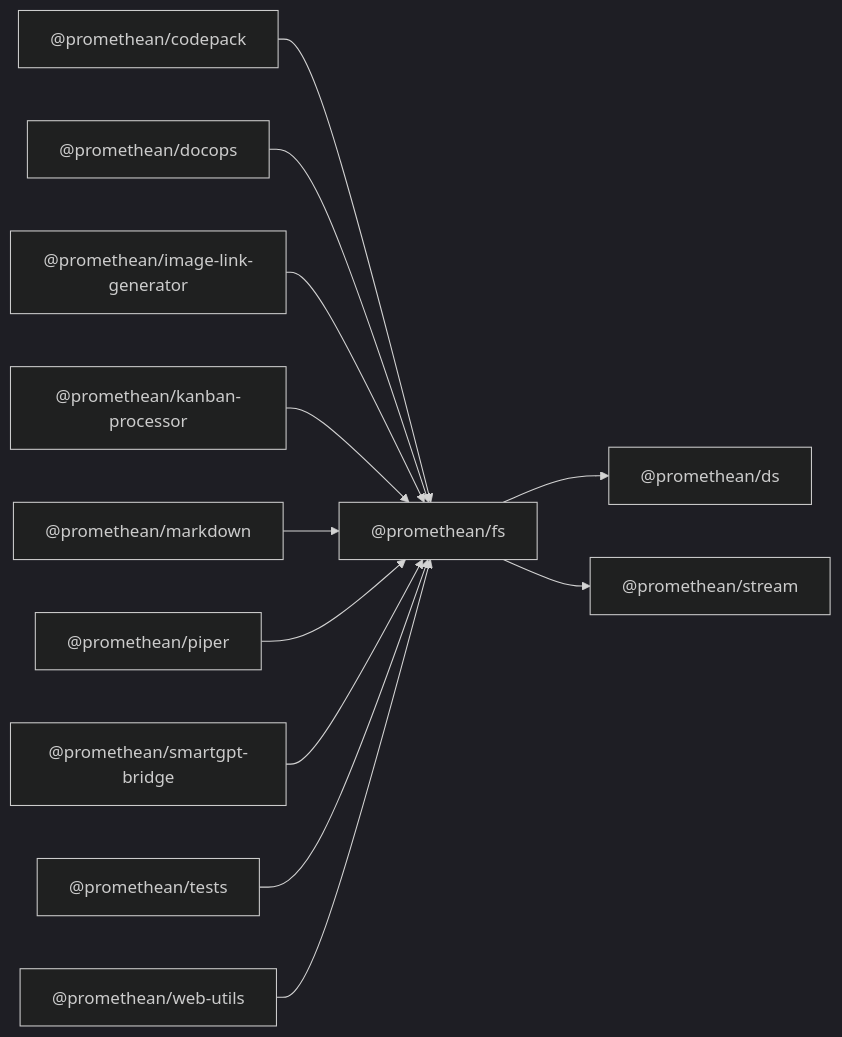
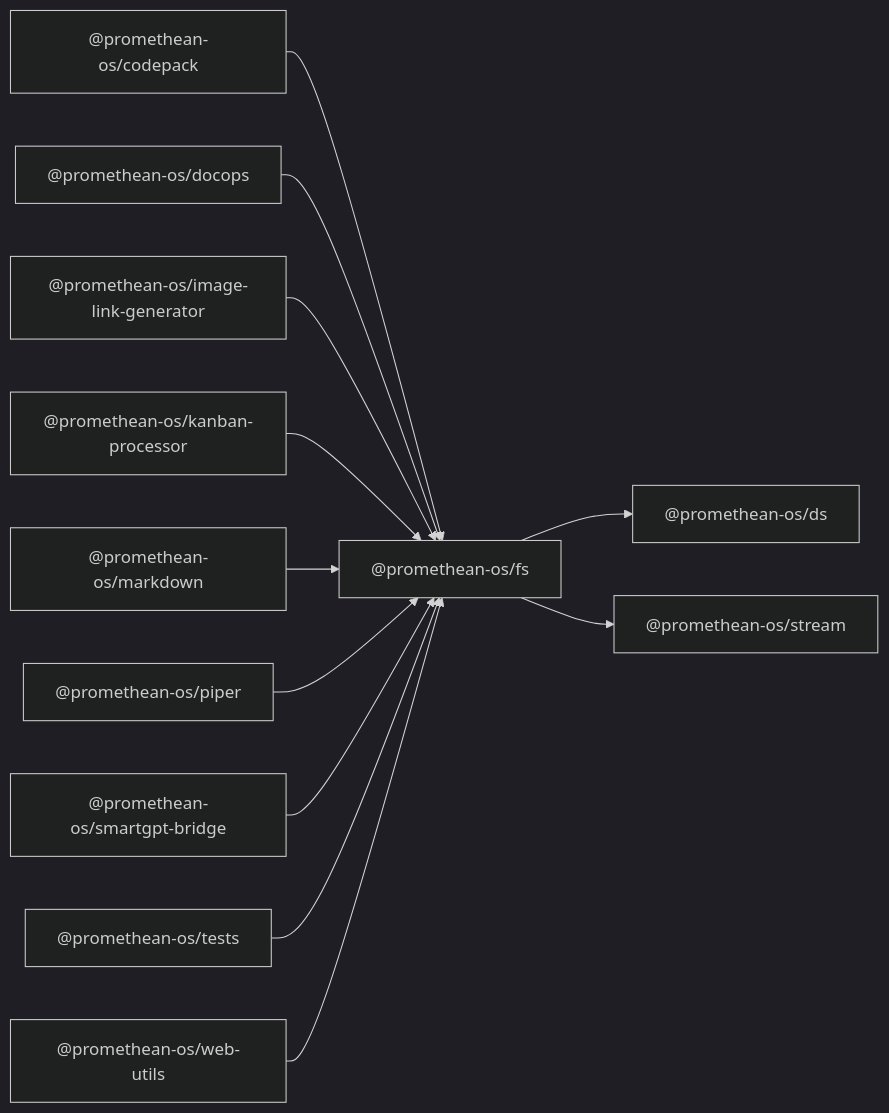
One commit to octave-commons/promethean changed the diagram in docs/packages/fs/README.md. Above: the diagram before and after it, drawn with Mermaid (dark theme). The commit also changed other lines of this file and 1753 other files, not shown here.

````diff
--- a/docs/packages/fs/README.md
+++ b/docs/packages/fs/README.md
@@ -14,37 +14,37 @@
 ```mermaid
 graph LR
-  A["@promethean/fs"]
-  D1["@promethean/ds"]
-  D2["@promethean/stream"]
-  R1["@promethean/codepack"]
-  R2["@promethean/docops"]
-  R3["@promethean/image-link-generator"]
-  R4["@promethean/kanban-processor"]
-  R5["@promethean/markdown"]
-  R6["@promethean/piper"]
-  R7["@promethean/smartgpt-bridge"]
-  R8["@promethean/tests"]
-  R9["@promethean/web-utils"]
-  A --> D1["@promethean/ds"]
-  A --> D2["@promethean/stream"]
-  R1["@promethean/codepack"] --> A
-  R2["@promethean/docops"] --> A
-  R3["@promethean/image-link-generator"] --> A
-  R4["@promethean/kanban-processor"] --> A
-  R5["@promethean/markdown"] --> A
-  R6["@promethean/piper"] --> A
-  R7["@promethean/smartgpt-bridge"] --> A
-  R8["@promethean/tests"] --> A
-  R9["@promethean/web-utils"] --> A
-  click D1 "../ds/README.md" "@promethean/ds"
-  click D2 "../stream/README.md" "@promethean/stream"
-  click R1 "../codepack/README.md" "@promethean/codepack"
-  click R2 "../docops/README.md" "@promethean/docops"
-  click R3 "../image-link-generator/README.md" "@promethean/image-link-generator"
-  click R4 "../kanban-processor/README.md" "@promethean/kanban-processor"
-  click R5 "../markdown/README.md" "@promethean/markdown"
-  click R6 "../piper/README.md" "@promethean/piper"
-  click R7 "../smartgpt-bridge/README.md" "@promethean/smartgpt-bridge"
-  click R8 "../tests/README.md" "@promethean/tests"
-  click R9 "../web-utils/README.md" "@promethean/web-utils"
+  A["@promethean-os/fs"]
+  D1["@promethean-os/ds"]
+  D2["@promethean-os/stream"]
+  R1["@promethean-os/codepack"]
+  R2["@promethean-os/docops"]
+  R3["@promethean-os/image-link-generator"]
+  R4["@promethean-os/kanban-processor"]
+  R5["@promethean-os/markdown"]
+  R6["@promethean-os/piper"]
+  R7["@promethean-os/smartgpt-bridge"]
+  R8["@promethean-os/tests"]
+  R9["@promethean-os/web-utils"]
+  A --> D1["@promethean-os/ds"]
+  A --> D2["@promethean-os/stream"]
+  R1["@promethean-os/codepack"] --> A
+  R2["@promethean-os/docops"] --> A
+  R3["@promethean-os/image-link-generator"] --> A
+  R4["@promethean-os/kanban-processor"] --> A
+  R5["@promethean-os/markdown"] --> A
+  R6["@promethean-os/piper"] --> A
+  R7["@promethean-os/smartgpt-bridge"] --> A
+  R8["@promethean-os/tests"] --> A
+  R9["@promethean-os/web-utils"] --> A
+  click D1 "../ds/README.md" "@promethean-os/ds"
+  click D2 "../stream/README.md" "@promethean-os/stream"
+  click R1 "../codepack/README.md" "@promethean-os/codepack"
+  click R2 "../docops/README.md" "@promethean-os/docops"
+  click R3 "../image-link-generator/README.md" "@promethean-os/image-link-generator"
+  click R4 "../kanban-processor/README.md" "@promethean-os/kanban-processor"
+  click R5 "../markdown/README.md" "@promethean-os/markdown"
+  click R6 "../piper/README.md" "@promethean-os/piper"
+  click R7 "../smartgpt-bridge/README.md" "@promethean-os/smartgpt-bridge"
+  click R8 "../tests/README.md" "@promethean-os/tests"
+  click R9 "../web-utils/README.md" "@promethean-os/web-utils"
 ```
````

====

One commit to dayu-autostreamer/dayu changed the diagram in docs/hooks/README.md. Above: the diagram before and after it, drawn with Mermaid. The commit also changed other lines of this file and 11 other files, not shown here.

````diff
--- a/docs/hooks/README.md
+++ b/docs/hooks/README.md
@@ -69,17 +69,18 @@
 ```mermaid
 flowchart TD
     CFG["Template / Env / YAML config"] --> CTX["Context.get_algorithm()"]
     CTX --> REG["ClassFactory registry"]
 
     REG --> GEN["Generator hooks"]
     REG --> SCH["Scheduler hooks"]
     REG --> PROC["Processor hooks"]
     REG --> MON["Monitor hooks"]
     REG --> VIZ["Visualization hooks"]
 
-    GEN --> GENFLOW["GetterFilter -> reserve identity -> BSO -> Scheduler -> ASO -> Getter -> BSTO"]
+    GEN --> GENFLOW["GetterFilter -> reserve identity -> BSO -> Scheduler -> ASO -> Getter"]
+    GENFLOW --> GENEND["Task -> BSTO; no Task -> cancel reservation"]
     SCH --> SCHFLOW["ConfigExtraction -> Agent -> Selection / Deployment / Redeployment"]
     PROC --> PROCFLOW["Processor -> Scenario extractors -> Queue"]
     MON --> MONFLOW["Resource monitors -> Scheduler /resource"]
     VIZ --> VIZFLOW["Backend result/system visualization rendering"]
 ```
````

====

*Directions for this task*:
Which lines above include the word "hooks"? Pick them out and copy them.

*Your response*:
One commit to dayu-autostreamer/dayu changed the diagram in docs/hooks/README.md. Above: the diagram before and after it, drawn with Mermaid. The commit also changed other lines of this file and 11 other files, not shown here.
--- a/docs/hooks/README.md
+++ b/docs/hooks/README.md
     REG --> GEN["Generator hooks"]
     REG --> SCH["Scheduler hooks"]
     REG --> PROC["Processor hooks"]
     REG --> MON["Monitor hooks"]
     REG --> VIZ["Visualization hooks"]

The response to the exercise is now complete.